MATERIAL FOR THIS EXERCISE:
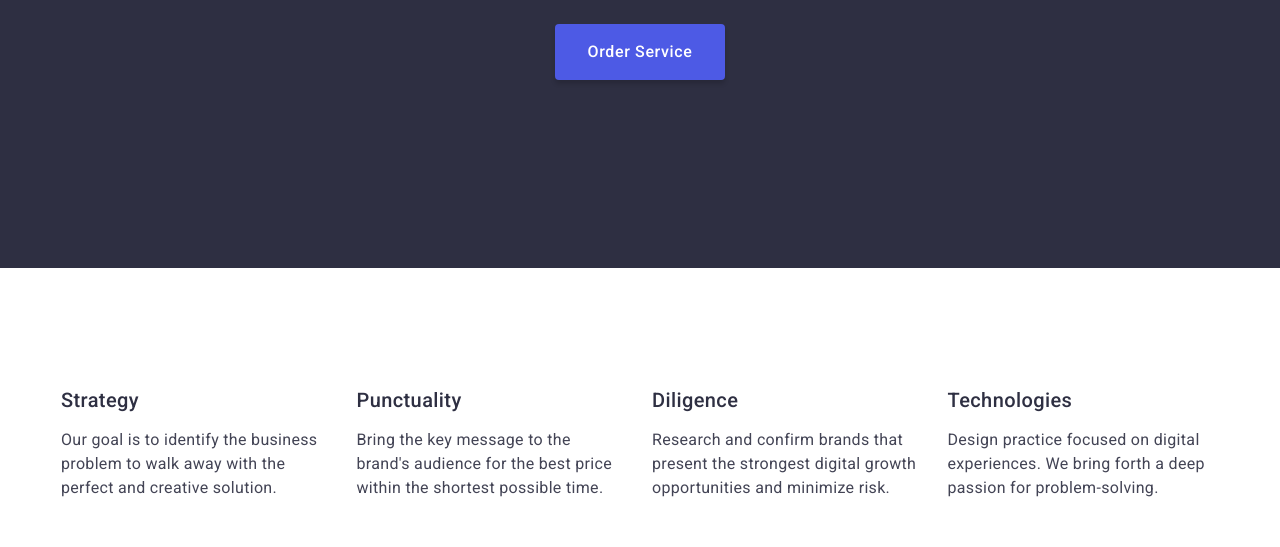
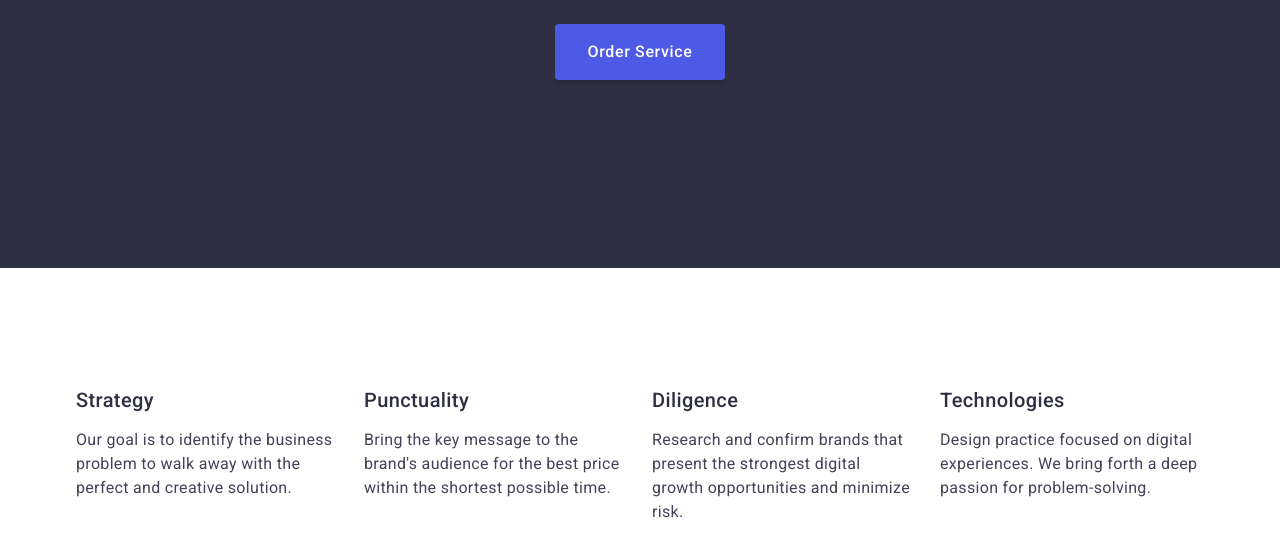
Before and after one commit to OlehBohak22/goit-markup-hw-03, a plain HTML site: page index.html in a window 1280 px wide. Shown: the part 405-952 px from the top of the page. Drawn offline with nearby package versions, Linux system fonts and the light colour scheme.

Commit message:
New commit

```diff
--- a/css/style.css
+++ b/css/style.css
@@ -5,8 +5,7 @@ body {
 
 .container {
   max-width: 1158px;
-  padding-left: 0 15px;
-  padding-right: 0 15px;
+  padding: 0 15px;
   margin-left: auto;
   margin-right: auto;
 }
```
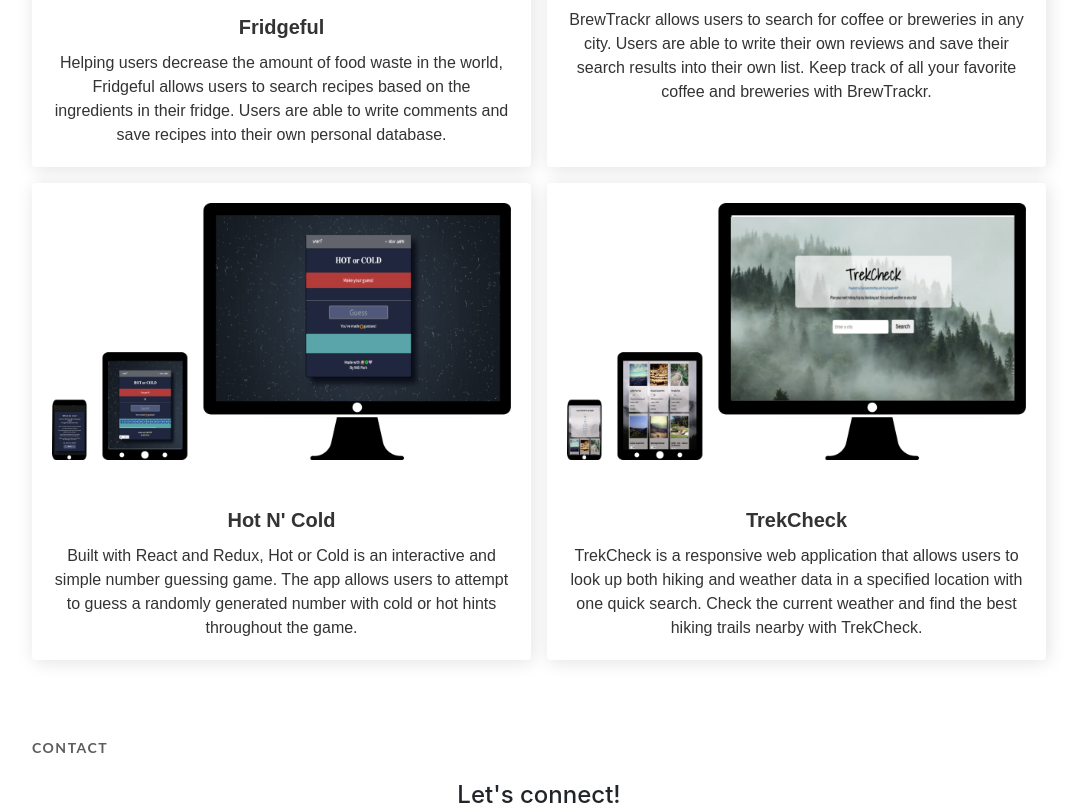
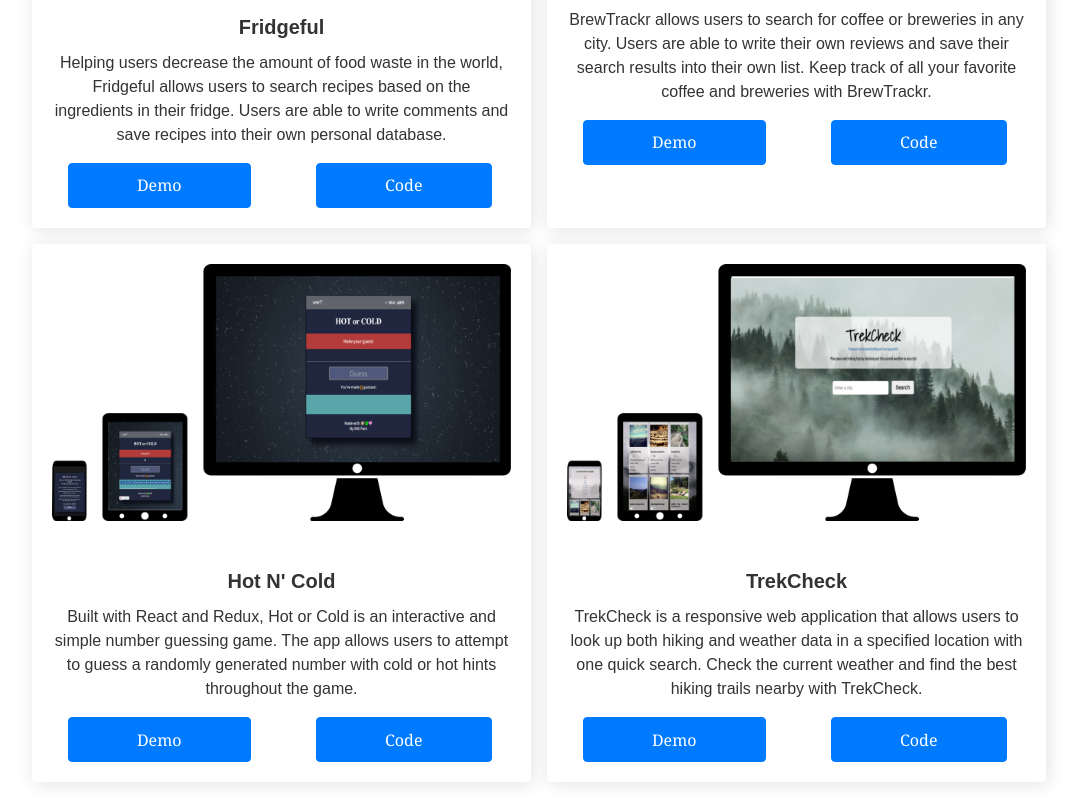
Before and after one commit to wjypark94/wpark-portfolio, a React (Create React App) app: page / in a window 1280 px wide. Shown: the part 2420-3225 px from the top of the page, without its empty margins (101-1182 px from the left). Built offline with nearby package versions, Linux system fonts and the light colour scheme; a web font is replaced by a local one.

Commit message:
added links and buttons to past projects

```diff
--- a/src/componentStyles/PastProjects.css
+++ b/src/componentStyles/PastProjects.css
@@ -10,3 +10,7 @@
 	box-shadow: 2px 2px 18px 0 #e2e2e2;
 	border: none;
 }
+
+.btn {
+	padding: 0.6rem 4.275rem;
+}
--- a/src/components/NavBar.js
+++ b/src/components/NavBar.js
@@ -8,6 +8,7 @@ import Scroll from "react-scroll";
 
 class NavBar extends Component {
 	render(){
+		let Link = Scroll.Link;
 		return (
 			<div className="container-fluid px-0">
 				<Fade top>
--- a/src/components/PastProjects.js
+++ b/src/components/PastProjects.js
@@ -24,6 +24,14 @@ class PastProjects extends Component{
 								<img className="img-fluid" src={Fridgeful} alt="fridgeful"/>
 								<h5 class="card-title pt-3 pt-lg-5">Fridgeful</h5>
 								<p class="card-text">Helping users decrease the amount of food waste in the world, Fridgeful allows users to search recipes based on the ingredients in their fridge. Users are able to write comments and save recipes into their own personal database.</p>
+								<div class="row">
+									<div class="col-6">
+										<a href="https://fridgeful.netlify.com/" class="btn btn-primary" title="Fridgeful Demo" target="_blank">Demo</a>
+									</div>
+									<div class="col-6">
+										<a href="https://github.com/wjypark94/fridgeful-client" class="btn btn-primary" title="Fridgeful Code" target="_blank">Code</a>
+									</div>
+								</div>
 							</div>
 						</div>
 					</div>
@@ -33,6 +41,14 @@ class PastProjects extends Component{
 								<img className="img-fluid" src={Brewtrackr} alt="brewtrackr"/>
 								<h5 class="card-title pt-3 pt-lg-5">Brewtrackr</h5>
 								<p class="card-text">BrewTrackr allows users to search for coffee or breweries in any city. Users are able to write their own reviews and save their search results into their own list. Keep track of all your favorite coffee and breweries with BrewTrackr.</p>
+								<div class="row">
+									<div class="col-6">
+										<a href="https://brewtrackr.herokuapp.com/" class="btn btn-primary" title="Brewtrackr Demo" target="_blank">Demo</a>
+									</div>
+									<div class="col-6">
+										<a href="https://github.com/wjypark94/brew-trackr" class="btn btn-primary" title="Brewtrackr Code" target="_blank">Code</a>
+									</div>
+								</div>
 							</div>
 						</div>
 					</div>
@@ -42,6 +58,14 @@ class PastProjects extends Component{
 								<img className="img-fluid" src={HotCold} alt="hotcold"/>
 								<h5 class="card-title pt-3 pt-lg-5">Hot N' Cold</h5>
 								<p class="card-text">Built with React and Redux, Hot or Cold is an interactive and simple number guessing game. The app allows users to attempt to guess a randomly generated number with cold or hot hints throughout the game.</p>
+								<div class="row">
+									<div class="col-6">
+										<a href="https://hotcold.netlify.app/" class="btn btn-primary" title="HotnCold Demo" target="_blank">Demo</a>
+									</div>
+									<div class="col-6">
+										<a href="https://github.com/wjypark94/hot-cold" class="btn btn-primary" title="HotnCold Code" target="_blank">Code</a>
+									</div>
+								</div>
 							</div>
 						</div>
 					</div>
@@ -51,6 +75,14 @@ class PastProjects extends Component{
 								<img className="img-fluid" src={TrekCheck} alt="trekcheck"/>
 								<h5 class="card-title pt-3 pt-lg-5">TrekCheck</h5>
 								<p class="card-text">TrekCheck is a responsive web application that allows users to look up both hiking and weather data in a specified location with one quick search. Check the current weather and find the best hiking trails nearby with TrekCheck.</p>
+								<div class="row">
+									<div class="col-6">
+										<a href="https://wjypark94.github.io/trek-check/" class="btn btn-primary" title="TrekCheck Demo" target="_blank">Demo</a>
+									</div>
+									<div class="col-6">
+										<a href="https://github.com/wjypark94/trek-check" class="btn btn-primary" title="TrekCheck Code" target="_blank">Code</a>
+									</div>
+								</div>
 							</div>
 						</div>
 					</div>
```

EXERCISE BRIEF: If a record holds a picture, leave the picture out and print everything else exactly.

RESPONSE FOR THIS EXERCISE:
Before and after one commit to OlehBohak22/goit-markup-hw-03, a plain HTML site: page index.html in a window 1280 px wide. Shown: the part 405-952 px from the top of the page. Drawn offline with nearby package versions, Linux system fonts and the light colour scheme.

Commit message:
New commit

```diff
--- a/css/style.css
+++ b/css/style.css
@@ -5,8 +5,7 @@ body {
 
 .container {
   max-width: 1158px;
-  padding-left: 0 15px;
-  padding-right: 0 15px;
+  padding: 0 15px;
   margin-left: auto;
   margin-right: auto;
 }
```
Before and after one commit to wjypark94/wpark-portfolio, a React (Create React App) app: page / in a window 1280 px wide. Shown: the part 2420-3225 px from the top of the page, without its empty margins (101-1182 px from the left). Built offline with nearby package versions, Linux system fonts and the light colour scheme; a web font is replaced by a local one.

Commit message:
added links and buttons to past projects

```diff
--- a/src/componentStyles/PastProjects.css
+++ b/src/componentStyles/PastProjects.css
@@ -10,3 +10,7 @@
 	box-shadow: 2px 2px 18px 0 #e2e2e2;
 	border: none;
 }
+
+.btn {
+	padding: 0.6rem 4.275rem;
+}
--- a/src/components/NavBar.js
+++ b/src/components/NavBar.js
@@ -8,6 +8,7 @@ import Scroll from "react-scroll";
 
 class NavBar extends Component {
 	render(){
+		let Link = Scroll.Link;
 		return (
 			<div className="container-fluid px-0">
 				<Fade top>
--- a/src/components/PastProjects.js
+++ b/src/components/PastProjects.js
@@ -24,6 +24,14 @@ class PastProjects extends Component{
 								<img className="img-fluid" src={Fridgeful} alt="fridgeful"/>
 								<h5 class="card-title pt-3 pt-lg-5">Fridgeful</h5>
 								<p class="card-text">Helping users decrease the amount of food waste in the world, Fridgeful allows users to search recipes based on the ingredients in their fridge. Users are able to write comments and save recipes into their own personal database.</p>
+								<div class="row">
+									<div class="col-6">
+										<a href="https://fridgeful.netlify.com/" class="btn btn-primary" title="Fridgeful Demo" target="_blank">Demo</a>
+									</div>
+									<div class="col-6">
+										<a href="https://github.com/wjypark94/fridgeful-client" class="btn btn-primary" title="Fridgeful Code" target="_blank">Code</a>
+									</div>
+								</div>
 							</div>
 						</div>
 					</div>
@@ -33,6 +41,14 @@ class PastProjects extends Component{
 								<img className="img-fluid" src={Brewtrackr} alt="brewtrackr"/>
 								<h5 class="card-title pt-3 pt-lg-5">Brewtrackr</h5>
 								<p class="card-text">BrewTrackr allows users to search for coffee or breweries in any city. Users are able to write their own reviews and save their search results into their own list. Keep track of all your favorite coffee and breweries with BrewTrackr.</p>
+								<div class="row">
+									<div class="col-6">
+										<a href="https://brewtrackr.herokuapp.com/" class="btn btn-primary" title="Brewtrackr Demo" target="_blank">Demo</a>
+									</div>
+									<div class="col-6">
+										<a href="https://github.com/wjypark94/brew-trackr" class="btn btn-primary" title="Brewtrackr Code" target="_blank">Code</a>
+									</div>
+								</div>
 							</div>
 						</div>
 					</div>
@@ -42,6 +58,14 @@ class PastProjects extends Component{
 								<img className="img-fluid" src={HotCold} alt="hotcold"/>
 								<h5 class="card-title pt-3 pt-lg-5">Hot N' Cold</h5>
 								<p class="card-text">Built with React and Redux, Hot or Cold is an interactive and simple number guessing game. The app allows users to attempt to guess a randomly generated number with cold or hot hints throughout the game.</p>
+								<div class="row">
+									<div class="col-6">
+										<a href="https://hotcold.netlify.app/" class="btn btn-primary" title="HotnCold Demo" target="_blank">Demo</a>
+									</div>
+									<div class="col-6">
+										<a href="https://github.com/wjypark94/hot-cold" class="btn btn-primary" title="HotnCold Code" target="_blank">Code</a>
+									</div>
+								</div>
 							</div>
 						</div>
 					</div>
@@ -51,6 +75,14 @@ class PastProjects extends Component{
 								<img className="img-fluid" src={TrekCheck} alt="trekcheck"/>
 								<h5 class="card-title pt-3 pt-lg-5">TrekCheck</h5>
 								<p class="card-text">TrekCheck is a responsive web application that allows users to look up both hiking and weather data in a specified location with one quick search. Check the current weather and find the best hiking trails nearby with TrekCheck.</p>
+								<div class="row">
+									<div class="col-6">
+										<a href="https://wjypark94.github.io/trek-check/" class="btn btn-primary" title="TrekCheck Demo" target="_blank">Demo</a>
+									</div>
+									<div class="col-6">
+										<a href="https://github.com/wjypark94/trek-check" class="btn btn-primary" title="TrekCheck Code" target="_blank">Code</a>
+									</div>
+								</div>
 							</div>
 						</div>
 					</div>
```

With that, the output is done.